Former U.N. Ambassador John Bolton recently injected a note of realism into the mainstream media euphoria over the heroic “pro-democracy” demonstrators in Egypt. “The overthrow of the Mubarak regime,” Bolton warned, “will not by any sense of the imagination lead to the advent of Jeffersonian democracy. The greater likelihood is a radical, tightly knit organization like the Muslim Brotherhood will take advantage of the chaos and seize power.” And that will be bad news for Egyptian Christians: “It is really legitimate for the Copts to be worried that instability follow Mubarak’s fall and his replacement with the Muslim Brotherhood.”
Apparently aware of this, the head of the Coptic Church, Pope Shenouda III, has forbidden Copts from participating in the demonstrations. It has been widely reported in the West that many Copts are defying this ban; on the other hand, however, a source on the ground in Egypt tells me that the news reports are wrong, and that Copts are not participating. Whatever may be the truth of the matter, it is certain that a Muslim Brotherhood state in Egypt would make their situation even worse than it is already.

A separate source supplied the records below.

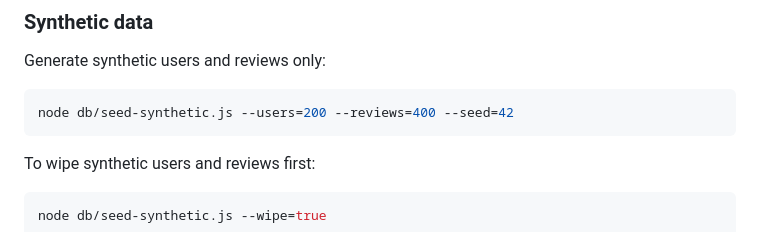
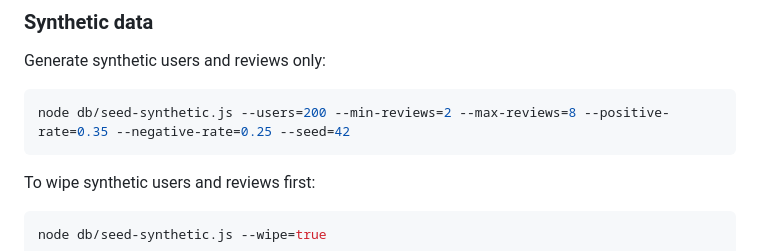
Before and after one commit to stanleychiu0314/courseflix, a Markdown page: README.md, the part around the change. GitHub-like rendering.

Commit message:
update readme with new syntehetic data command

````diff
--- a/README.md
+++ b/README.md
@@ -90,7 +90,7 @@ The backend runs on http://localhost:3000 and provides the following API endpoin
 
 Generate synthetic users and reviews only:
 ```bash
-node db/seed-synthetic.js --users=200 --reviews=400 --seed=42
+node db/seed-synthetic.js --users=200 --min-reviews=2 --max-reviews=8 --positive-rate=0.35 --negative-rate=0.25 --seed=42
 ```
 
 To wipe synthetic users and reviews first:
````
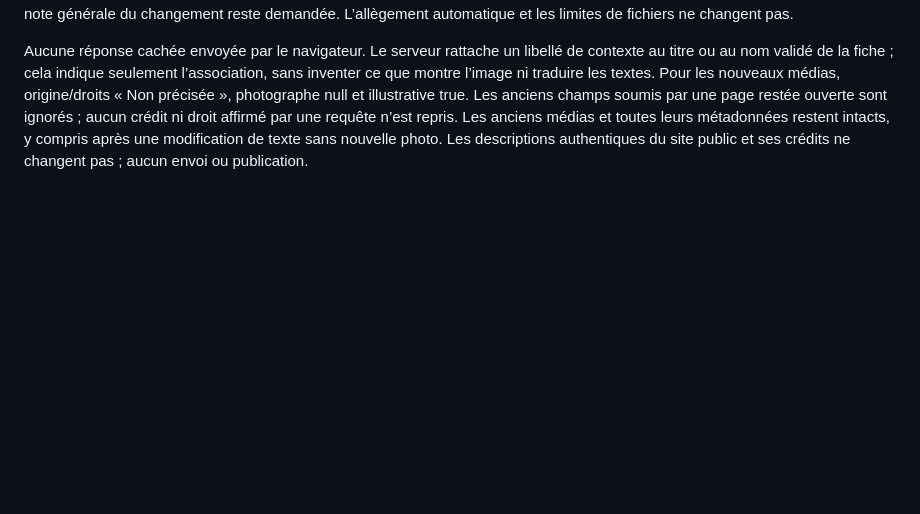
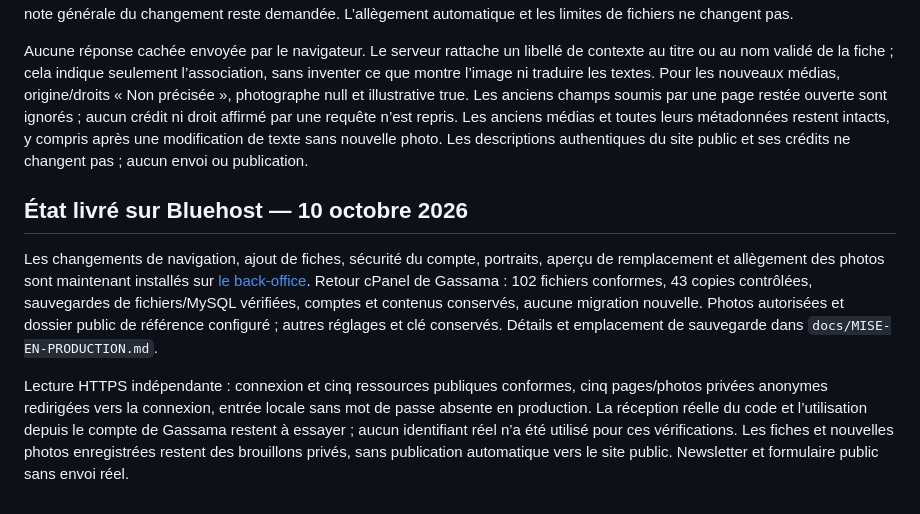
Before and after one commit to Gaslandie/geca, a Markdown page: docs/BACKOFFICE.md, the part around the change. Rendered like a GitHub page; blank space fills up the shorter version.

```diff
--- a/docs/BACKOFFICE.md
+++ b/docs/BACKOFFICE.md
@@ -363,3 +363,10 @@ Le site public local bénéficie séparément d’un logo adapté à la largeur
 La demande de Gassama remplace les anciens formulaires photo : plus de description à saisir, de questions sur origine/photographe/droits, d’anglais ni de choix activité/illustration. Choisir le fichier, vérifier l’aperçu, puis enregistrer la fiche ; la note générale du changement reste demandée. L’allègement automatique et les limites de fichiers ne changent pas.
 
 Aucune réponse cachée envoyée par le navigateur. Le serveur rattache un libellé de contexte au titre ou au nom validé de la fiche ; cela indique seulement l’association, sans inventer ce que montre l’image ni traduire les textes. Pour les nouveaux médias, origine/droits « Non précisée », photographe null et illustrative true. Les anciens champs soumis par une page restée ouverte sont ignorés ; aucun crédit ni droit affirmé par une requête n’est repris. Les anciens médias et toutes leurs métadonnées restent intacts, y compris après une modification de texte sans nouvelle photo. Les descriptions authentiques du site public et ses crédits ne changent pas ; aucun envoi ou publication.
+
+
+## État livré sur Bluehost — 10 octobre 2026
+
+Les changements de navigation, ajout de fiches, sécurité du compte, portraits, aperçu de remplacement et allègement des photos sont maintenant installés sur [le back-office](https://admin.globalecoaction.org/connexion). Retour cPanel de Gassama : 102 fichiers conformes, 43 copies contrôlées, sauvegardes de fichiers/MySQL vérifiées, comptes et contenus conservés, aucune migration nouvelle. Photos autorisées et dossier public de référence configuré ; autres réglages et clé conservés. Détails et emplacement de sauvegarde dans `docs/MISE-EN-PRODUCTION.md`.
+
+Lecture HTTPS indépendante : connexion et cinq ressources publiques conformes, cinq pages/photos privées anonymes redirigées vers la connexion, entrée locale sans mot de passe absente en production. La réception réelle du code et l’utilisation depuis le compte de Gassama restent à essayer ; aucun identifiant réel n’a été utilisé pour ces vérifications. Les fiches et nouvelles photos enregistrées restent des brouillons privés, sans publication automatique vers le site public. Newsletter et formulaire public sans envoi réel.
```
Also changed, not shown: README.md (+2 -2 lines), docs/MISE-EN-PRODUCTION.md (+12 -1 lines).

Coptic Christians have suffered discrimination and harassment for centuries. A law dating from 1856 and strongly influenced by classic Islamic restrictions on subjugated non-Muslim dhimmi communities remains on the books to this day, and severely restricts the construction of new churches. That law is part of a pervasive tendency toward discrimination: Human Right Watch reported in January 2011 that “despite the fact that the Egyptian Constitution guarantees the equality of rights, there have been reported cases of widespread discrimination against Egyptian Christians.”
Discrimination and harassment have been daily features of Coptic life for years. In February 2007, rumors that a Coptic Christian man was having an affair with a Muslim woman – a violation of Islamic law – led to a rampage that resulted in the destruction of several Christian-owned shops in southern Egypt. A similar rumor induced Muslims to torch Christian homes in southern Egypt in November 2010. And besides physical attacks, Christians have been restricted from speaking freely. In August 2007, two Coptic rights activists were arrested for “publishing articles and declarations that are damaging to Islam and insulting to Prophet Mohammed on the United Copts web site.”
Authorities have even asserted that restriction on speech outside Egypt itself, in connection with people discussing the plight of the Copts. When Pope Benedict XVI spoke out in January 2011 against the persecution of Christians in Egypt and elsewhere in the Middle East, Al-Azhar University in Cairo, the world’s most prestigious Sunni Muslim institution, reacted angrily, breaking off dialogue with the Vatican and accusing the Pope of interference in internal Egyptian affairs. In a statement, Al-Azhar denounced the pontiff’s “repeated negative references to Islam and his claims that Muslims persecute those living among them in the Middle East.” This was not the first time Al-Azhar had moved against those who decried the persecution of Christians in Egypt rather than against the persecutors: just weeks before taking issue with the Pope’s statements, Al-Azhar demanded that Copts repudiate a U.S. report on Coptic persecution. The Mubarak government of Egypt, meanwhile, recalled its ambassador to the Vatican.